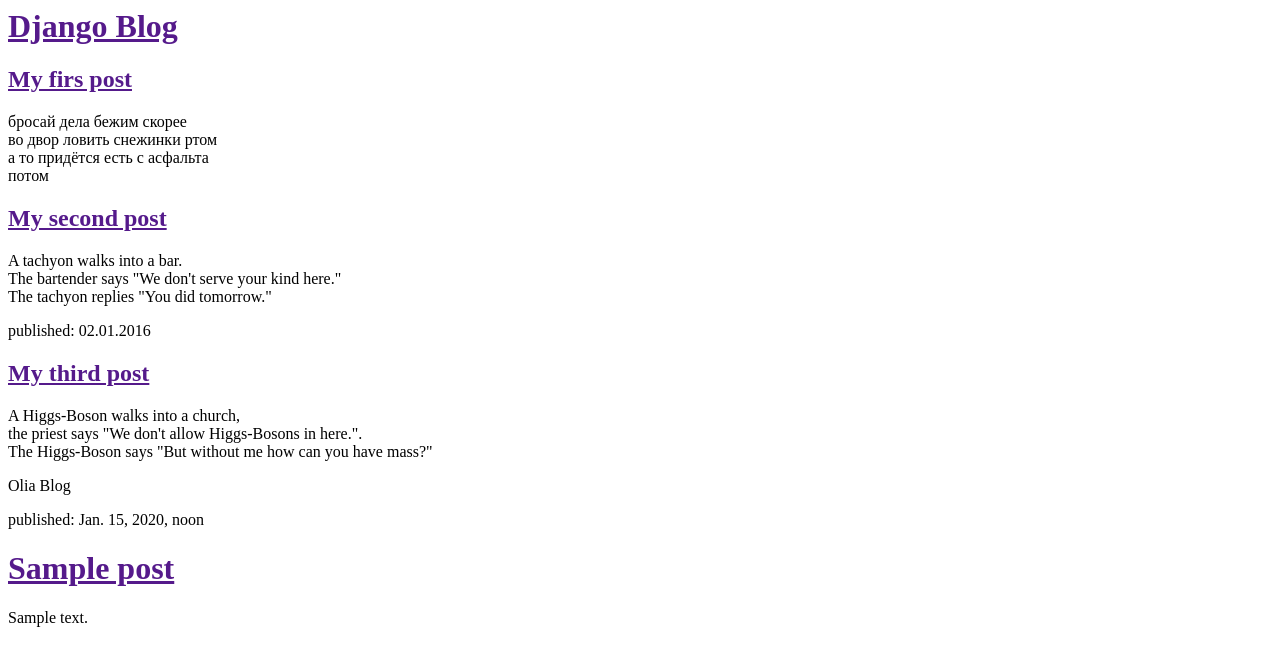
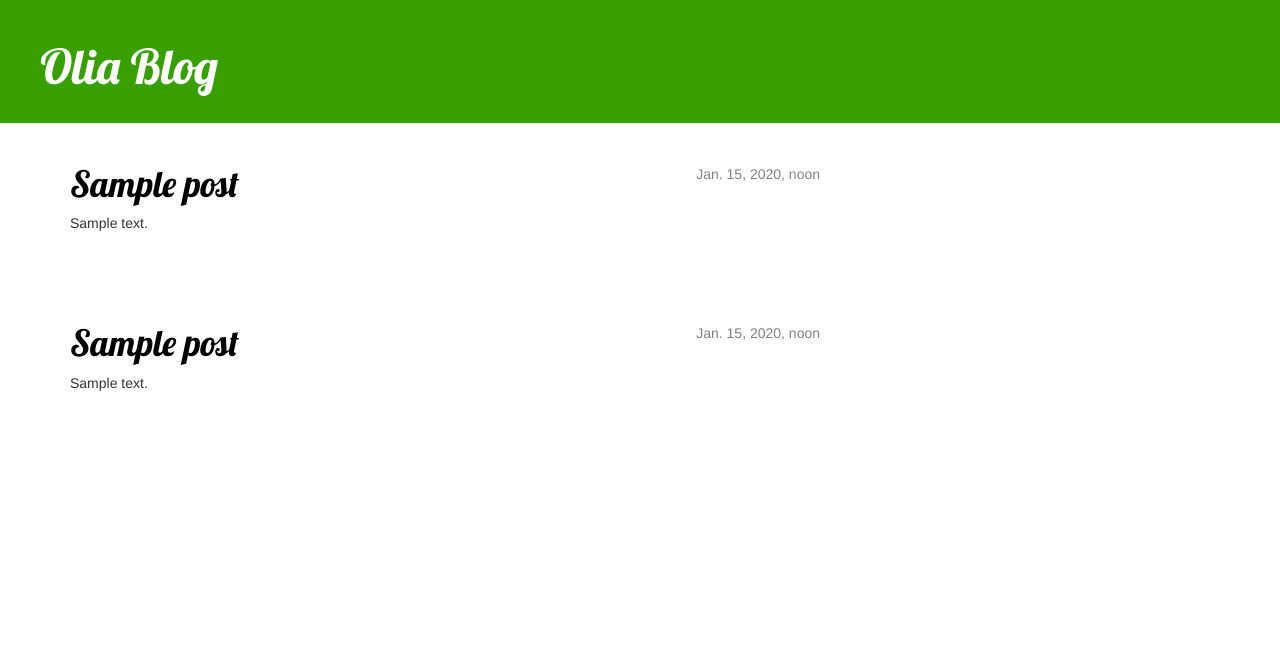
Before and after one commit to Bartimeys/my-first-blog, a Django app: template blog/templates/blog/post_list.html in a window 1280 px wide. Shown: the top 666 px of the page. Run offline with Django 3.2, Linux system fonts and the light colour scheme; the template is opened without the code that fills it: values that come from a table or form of the project are taken from there, others are empty; tables that the repository leaves empty hold one stand-in row (values such as "Sample post"); some libraries are stand-ins or nearby versions.

Commit message:
Modified templates to display posts from database choise third.

```diff
--- /dev/null
+++ b/blog/static/css/blog.css
@@ -0,0 +1,61 @@
+h1 a {
+  color: #FCA205;
+  font-family: 'Lobster';
+}
+
+
+.page-header {
+  background-color: #37a000;
+  margin-top: 0;
+  padding: 20px 20px 20px 40px;
+}
+
+.page-header h1,
+.page-header h1 a,
+.page-header h1 a:visited,
+.page-header h1 a:active {
+  color: #ffffff;
+  font-size: 36pt;
+  text-decoration: none;
+}
+
+
+
+h1,
+h2,
+h3,
+h4 {
+  font-family: 'Lobster', cursive;
+}
+
+.date {
+  float: right;
+  color: #828282;
+}
+
+.save {
+  float: right;
+}
+
+.post-form textarea,
+.post-form input {
+  width: 100%;
+}
+
+.top-menu,
+.top-menu:hover,
+.top-menu:visited {
+  color: #ffffff;
+  float: right;
+  font-size: 26pt;
+  margin-right: 20px;
+}
+
+.post {
+  margin-bottom: 70px;
+}
+
+.post h1 a,
+.post h1 a:visited {
+  color: #000000;
+}
--- a/blog/templates/blog/post_list.html
+++ b/blog/templates/blog/post_list.html
@@ -1,45 +1,42 @@
+{% load staticfiles %}
 <html>
     <head>
         <title>Django blog</title>
+        <link rel="stylesheet" href="//maxcdn.bootstrapcdn.com/bootstrap/3.2.0/css/bootstrap.min.css">
+        <link rel="stylesheet" href="//maxcdn.bootstrapcdn.com/bootstrap/3.2.0/css/bootstrap-theme.min.css">
+        <link rel="stylesheet" href="{% static 'css/blog.css' %}">
+        <link href="http://fonts.googleapis.com/css?family=Lobster&subset=latin,latin-ext" rel="stylesheet" type="text/css">
     </head>
     <body>
-        <div>
-            <h1><a href="">Django Blog</a></h1>
+      <div class="page-header">
+              <h1><a href="/">Olia Blog</a></h1>
+      </div>
+      <div class="content container">
+
+        <div class="row">
+            <div class="col-md-8">
+                {% for post in posts %}
+                    <div class="post">
+                        <div class="date">
+                            {{ post.published_date }}
+                        </div>
+                        <h1><a href="">{{ post.title }}</a></h1>
+                        <p>{{ post.text|linebreaks }}</p>
+                    </div>
+                {% endfor %}
+            </div>
+            <div class="col-md-8">
+                {% for post in posts %}
+                    <div class="post">
+                        <div class="date">
+                            {{ post.published_date }}
+                        </div>
+                        <h1><a href="">{{ post.title }}</a></h1>
+                        <p>{{ post.text|linebreaks }}</p>
+                    </div>
+                {% endfor %}
+            </div>
         </div>
-        <div>
-
-            <h2><a href="">My firs post</a></h2>
-            <p>бросай дела бежим скорее<br>
-во двор ловить снежинки ртом<br>
-а то придётся есть с асфальта<br>
-потом<br></p>
-
-        </div>
-        <div>
-
-            <h2><a href="">My second post</a></h2>
-            <p>A tachyon walks into a bar.
-              <br> The bartender says "We don't serve your kind here." <br>
-              The tachyon replies "You did tomorrow."</p>
-              <p>published: 02.01.2016</p>
-        </div>
-        <div>
-
-            <h2><a href="">My third post</a></h2>
-            <p>A Higgs-Boson walks into a church,
-              <br> the priest says "We don't allow Higgs-Bosons in here.".
-              <br> The Higgs-Boson says "But without me how can you have mass?"</p>
-
-        </div>
-        <div>Olia Blog</a></h1>
-</div>
-
-{% for post in posts %}
-    <div>
-        <p>published: {{ post.published_date }}</p>
-        <h1><a href="">{{ post.title }}</a></h1>
-        <p>{{ post.text|linebreaks }}</p>
     </div>
-{% endfor %}
     </body>
 </html>
```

-------------------------

Copy out all lines from the material above that contain the string "bootstrapcdn".

• _Expected answer_:
+        <link rel="stylesheet" href="//maxcdn.bootstrapcdn.com/bootstrap/3.2.0/css/bootstrap.min.css">
+        <link rel="stylesheet" href="//maxcdn.bootstrapcdn.com/bootstrap/3.2.0/css/bootstrap-theme.min.css">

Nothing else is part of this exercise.